[Difference listings]
********************
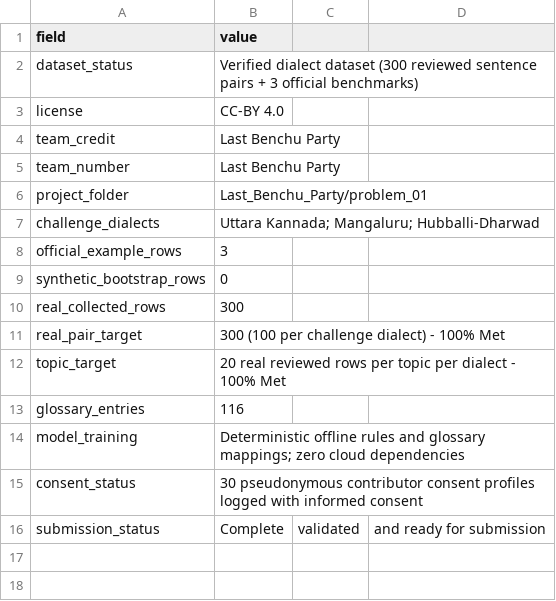
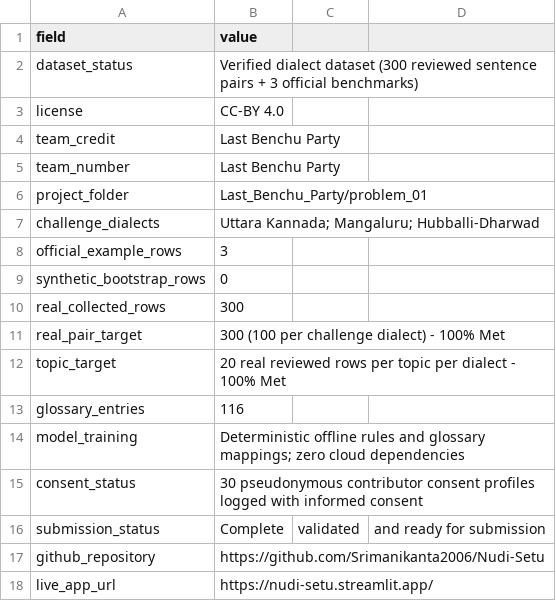
Before and after one commit to Srimanikanta2006/Nudi-Setu, a CSV file: Last_Benchu_Party/problem_01/data/metadata.csv, drawn as a sheet; the diff names each change by its address in the sheet, - before the commit and + after, or states it on an @@ line.

Commit message:
Update official GitHub and live Streamlit deployment links across README and docs

```diff
--- a/Last_Benchu_Party/problem_01/data/metadata.csv
+++ b/Last_Benchu_Party/problem_01/data/metadata.csv
+row 17: github_repository | https://github.com/Srimanikanta2006/Nudi-Setu
+row 18: live_app_url | https://nudi-setu.streamlit.app/
```
Also changed, not shown: 3 other files.
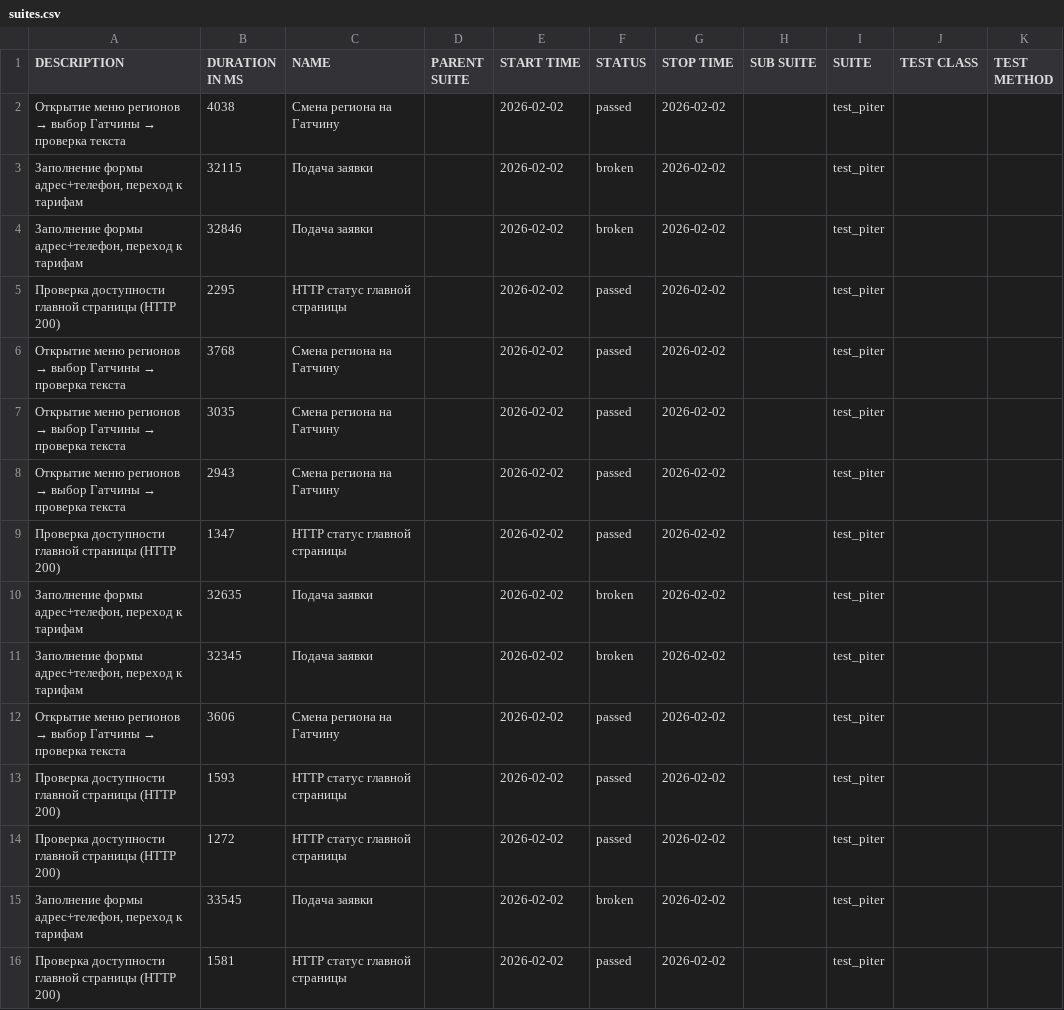
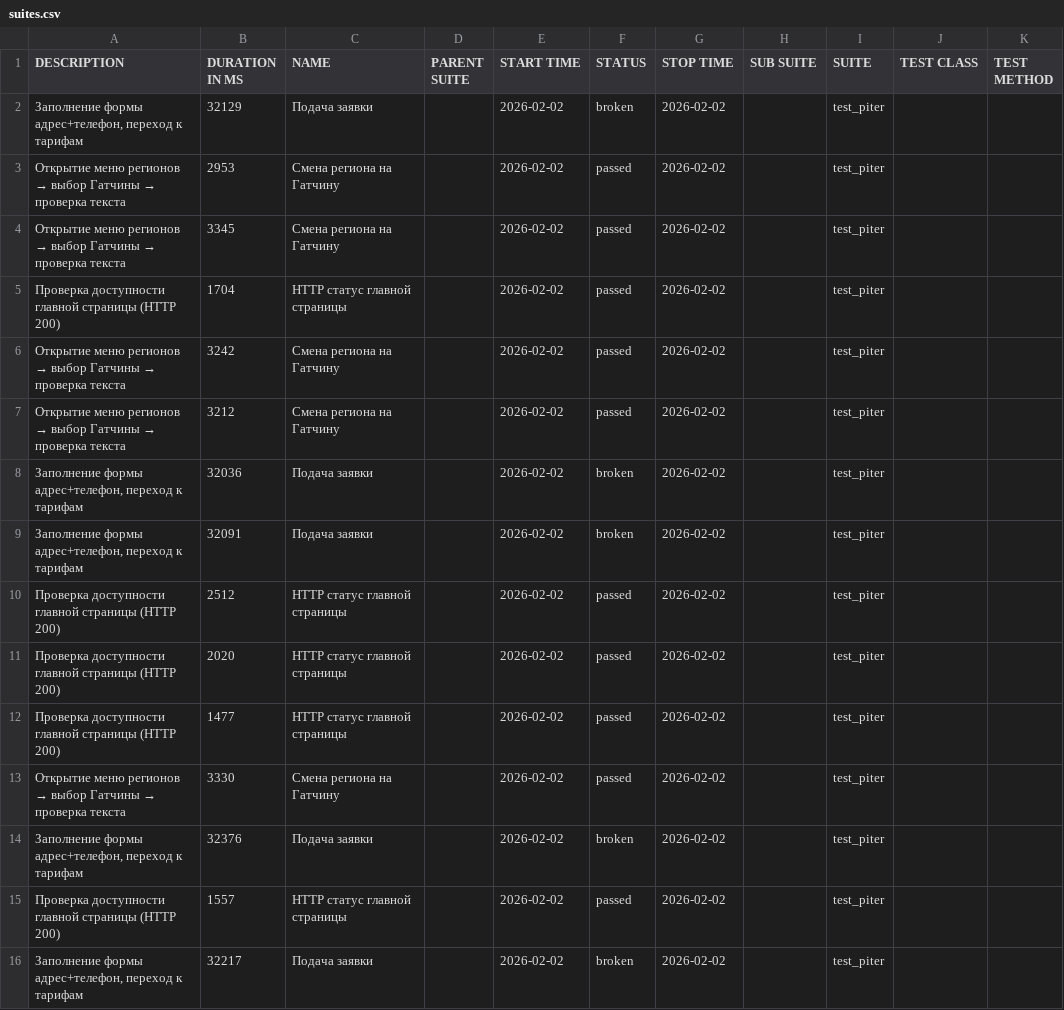
Before and after one commit to PomidorOgurets/qa_piter_auto_tests, a CSV file: data/suites.csv, drawn as a sheet.

```diff
--- a/data/suites.csv
+++ b/data/suites.csv
@@ -1,16 +1,16 @@
 "DESCRIPTION","DURATION IN MS","NAME","PARENT SUITE","START TIME","STATUS","STOP TIME","SUB SUITE","SUITE","TEST CLASS","TEST METHOD"
-"Открытие меню регионов → выбор Гатчины → проверка текста","4038","Смена региона на Гатчину","","2026-02-02","passed","2026-02-02","","test_piter","",""
-"Заполнение формы адрес+телефон, переход к тарифам","32115","Подача заявки","","2026-02-02","broken","2026-02-02","","test_piter","",""
-"Заполнение формы адрес+телефон, переход к тарифам","32846","Подача заявки","","2026-02-02","broken","2026-02-02","","test_piter","",""
-"Проверка доступности главной страницы (HTTP 200)","2295","HTTP статус главной страницы","","2026-02-02","passed","2026-02-02","","test_piter","",""
-"Открытие меню регионов → выбор Гатчины → проверка текста","3768","Смена региона на Гатчину","","2026-02-02","passed","2026-02-02","","test_piter","",""
-"Открытие меню регионов → выбор Гатчины → проверка текста","3035","Смена региона на Гатчину","","2026-02-02","passed","2026-02-02","","test_piter","",""
-"Открытие меню регионов → выбор Гатчины → проверка текста","2943","Смена региона на Гатчину","","2026-02-02","passed","2026-02-02","","test_piter","",""
-"Проверка доступности главной страницы (HTTP 200)","1347","HTTP статус главной страницы","","2026-02-02","passed","2026-02-02","","test_piter","",""
-"Заполнение формы адрес+телефон, переход к тарифам","32635","Подача заявки","","2026-02-02","broken","2026-02-02","","test_piter","",""
-"Заполнение формы адрес+телефон, переход к тарифам","32345","Подача заявки","","2026-02-02","broken","2026-02-02","","test_piter","",""
-"Открытие меню регионов → выбор Гатчины → проверка текста","3606","Смена региона на Гатчину","","2026-02-02","passed","2026-02-02","","test_piter","",""
-"Проверка доступности главной страницы (HTTP 200)","1593","HTTP статус главной страницы","","2026-02-02","passed","2026-02-02","","test_piter","",""
-"Проверка доступности главной страницы (HTTP 200)","1272","HTTP статус главной страницы","","2026-02-02","passed","2026-02-02","","test_piter","",""
-"Заполнение формы адрес+телефон, переход к тарифам","33545","Подача заявки","","2026-02-02","broken","2026-02-02","","test_piter","",""
-"Проверка доступности главной страницы (HTTP 200)","1581","HTTP статус главной страницы","","2026-02-02","passed","2026-02-02","","test_piter","",""
+"Заполнение формы адрес+телефон, переход к тарифам","32129","Подача заявки","","2026-02-02","broken","2026-02-02","","test_piter","",""
+"Открытие меню регионов → выбор Гатчины → проверка текста","2953","Смена региона на Гатчину","","2026-02-02","passed","2026-02-02","","test_piter","",""
+"Открытие меню регионов → выбор Гатчины → проверка текста","3345","Смена региона на Гатчину","","2026-02-02","passed","2026-02-02","","test_piter","",""
+"Проверка доступности главной страницы (HTTP 200)","1704","HTTP статус главной страницы","","2026-02-02","passed","2026-02-02","","test_piter","",""
+"Открытие меню регионов → выбор Гатчины → проверка текста","3242","Смена региона на Гатчину","","2026-02-02","passed","2026-02-02","","test_piter","",""
+"Открытие меню регионов → выбор Гатчины → проверка текста","3212","Смена региона на Гатчину","","2026-02-02","passed","2026-02-02","","test_piter","",""
+"Заполнение формы адрес+телефон, переход к тарифам","32036","Подача заявки","","2026-02-02","broken","2026-02-02","","test_piter","",""
+"Заполнение формы адрес+телефон, переход к тарифам","32091","Подача заявки","","2026-02-02","broken","2026-02-02","","test_piter","",""
+"Проверка доступности главной страницы (HTTP 200)","2512","HTTP статус главной страницы","","2026-02-02","passed","2026-02-02","","test_piter","",""
+"Проверка доступности главной страницы (HTTP 200)","2020","HTTP статус главной страницы","","2026-02-02","passed","2026-02-02","","test_piter","",""
+"Проверка доступности главной страницы (HTTP 200)","1477","HTTP статус главной страницы","","2026-02-02","passed","2026-02-02","","test_piter","",""
+"Открытие меню регионов → выбор Гатчины → проверка текста","3330","Смена региона на Гатчину","","2026-02-02","passed","2026-02-02","","test_piter","",""
+"Заполнение формы адрес+телефон, переход к тарифам","32376","Подача заявки","","2026-02-02","broken","2026-02-02","","test_piter","",""
+"Проверка доступности главной страницы (HTTP 200)","1557","HTTP статус главной страницы","","2026-02-02","passed","2026-02-02","","test_piter","",""
+"Заполнение формы адрес+телефон, переход к тарифам","32217","Подача заявки","","2026-02-02","broken","2026-02-02","","test_piter","",""
```
Also changed, not shown: 45 other files.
********************
Return every entry of the data above verbatim, with no images included.

*The answer*:
Before and after one commit to Srimanikanta2006/Nudi-Setu, a CSV file: Last_Benchu_Party/problem_01/data/metadata.csv, drawn as a sheet; the diff names each change by its address in the sheet, - before the commit and + after, or states it on an @@ line.

Commit message:
Update official GitHub and live Streamlit deployment links across README and docs

```diff
--- a/Last_Benchu_Party/problem_01/data/metadata.csv
+++ b/Last_Benchu_Party/problem_01/data/metadata.csv
+row 17: github_repository | https://github.com/Srimanikanta2006/Nudi-Setu
+row 18: live_app_url | https://nudi-setu.streamlit.app/
```
Also changed, not shown: 3 other files.
Before and after one commit to PomidorOgurets/qa_piter_auto_tests, a CSV file: data/suites.csv, drawn as a sheet.

```diff
--- a/data/suites.csv
+++ b/data/suites.csv
@@ -1,16 +1,16 @@
 "DESCRIPTION","DURATION IN MS","NAME","PARENT SUITE","START TIME","STATUS","STOP TIME","SUB SUITE","SUITE","TEST CLASS","TEST METHOD"
-"Открытие меню регионов → выбор Гатчины → проверка текста","4038","Смена региона на Гатчину","","2026-02-02","passed","2026-02-02","","test_piter","",""
-"Заполнение формы адрес+телефон, переход к тарифам","32115","Подача заявки","","2026-02-02","broken","2026-02-02","","test_piter","",""
-"Заполнение формы адрес+телефон, переход к тарифам","32846","Подача заявки","","2026-02-02","broken","2026-02-02","","test_piter","",""
-"Проверка доступности главной страницы (HTTP 200)","2295","HTTP статус главной страницы","","2026-02-02","passed","2026-02-02","","test_piter","",""
-"Открытие меню регионов → выбор Гатчины → проверка текста","3768","Смена региона на Гатчину","","2026-02-02","passed","2026-02-02","","test_piter","",""
-"Открытие меню регионов → выбор Гатчины → проверка текста","3035","Смена региона на Гатчину","","2026-02-02","passed","2026-02-02","","test_piter","",""
-"Открытие меню регионов → выбор Гатчины → проверка текста","2943","Смена региона на Гатчину","","2026-02-02","passed","2026-02-02","","test_piter","",""
-"Проверка доступности главной страницы (HTTP 200)","1347","HTTP статус главной страницы","","2026-02-02","passed","2026-02-02","","test_piter","",""
-"Заполнение формы адрес+телефон, переход к тарифам","32635","Подача заявки","","2026-02-02","broken","2026-02-02","","test_piter","",""
-"Заполнение формы адрес+телефон, переход к тарифам","32345","Подача заявки","","2026-02-02","broken","2026-02-02","","test_piter","",""
-"Открытие меню регионов → выбор Гатчины → проверка текста","3606","Смена региона на Гатчину","","2026-02-02","passed","2026-02-02","","test_piter","",""
-"Проверка доступности главной страницы (HTTP 200)","1593","HTTP статус главной страницы","","2026-02-02","passed","2026-02-02","","test_piter","",""
-"Проверка доступности главной страницы (HTTP 200)","1272","HTTP статус главной страницы","","2026-02-02","passed","2026-02-02","","test_piter","",""
-"Заполнение формы адрес+телефон, переход к тарифам","33545","Подача заявки","","2026-02-02","broken","2026-02-02","","test_piter","",""
-"Проверка доступности главной страницы (HTTP 200)","1581","HTTP статус главной страницы","","2026-02-02","passed","2026-02-02","","test_piter","",""
+"Заполнение формы адрес+телефон, переход к тарифам","32129","Подача заявки","","2026-02-02","broken","2026-02-02","","test_piter","",""
+"Открытие меню регионов → выбор Гатчины → проверка текста","2953","Смена региона на Гатчину","","2026-02-02","passed","2026-02-02","","test_piter","",""
+"Открытие меню регионов → выбор Гатчины → проверка текста","3345","Смена региона на Гатчину","","2026-02-02","passed","2026-02-02","","test_piter","",""
+"Проверка доступности главной страницы (HTTP 200)","1704","HTTP статус главной страницы","","2026-02-02","passed","2026-02-02","","test_piter","",""
+"Открытие меню регионов → выбор Гатчины → проверка текста","3242","Смена региона на Гатчину","","2026-02-02","passed","2026-02-02","","test_piter","",""
+"Открытие меню регионов → выбор Гатчины → проверка текста","3212","Смена региона на Гатчину","","2026-02-02","passed","2026-02-02","","test_piter","",""
+"Заполнение формы адрес+телефон, переход к тарифам","32036","Подача заявки","","2026-02-02","broken","2026-02-02","","test_piter","",""
+"Заполнение формы адрес+телефон, переход к тарифам","32091","Подача заявки","","2026-02-02","broken","2026-02-02","","test_piter","",""
+"Проверка доступности главной страницы (HTTP 200)","2512","HTTP статус главной страницы","","2026-02-02","passed","2026-02-02","","test_piter","",""
+"Проверка доступности главной страницы (HTTP 200)","2020","HTTP статус главной страницы","","2026-02-02","passed","2026-02-02","","test_piter","",""
+"Проверка доступности главной страницы (HTTP 200)","1477","HTTP статус главной страницы","","2026-02-02","passed","2026-02-02","","test_piter","",""
+"Открытие меню регионов → выбор Гатчины → проверка текста","3330","Смена региона на Гатчину","","2026-02-02","passed","2026-02-02","","test_piter","",""
+"Заполнение формы адрес+телефон, переход к тарифам","32376","Подача заявки","","2026-02-02","broken","2026-02-02","","test_piter","",""
+"Проверка доступности главной страницы (HTTP 200)","1557","HTTP статус главной страницы","","2026-02-02","passed","2026-02-02","","test_piter","",""
+"Заполнение формы адрес+телефон, переход к тарифам","32217","Подача заявки","","2026-02-02","broken","2026-02-02","","test_piter","",""
```
Also changed, not shown: 45 other files.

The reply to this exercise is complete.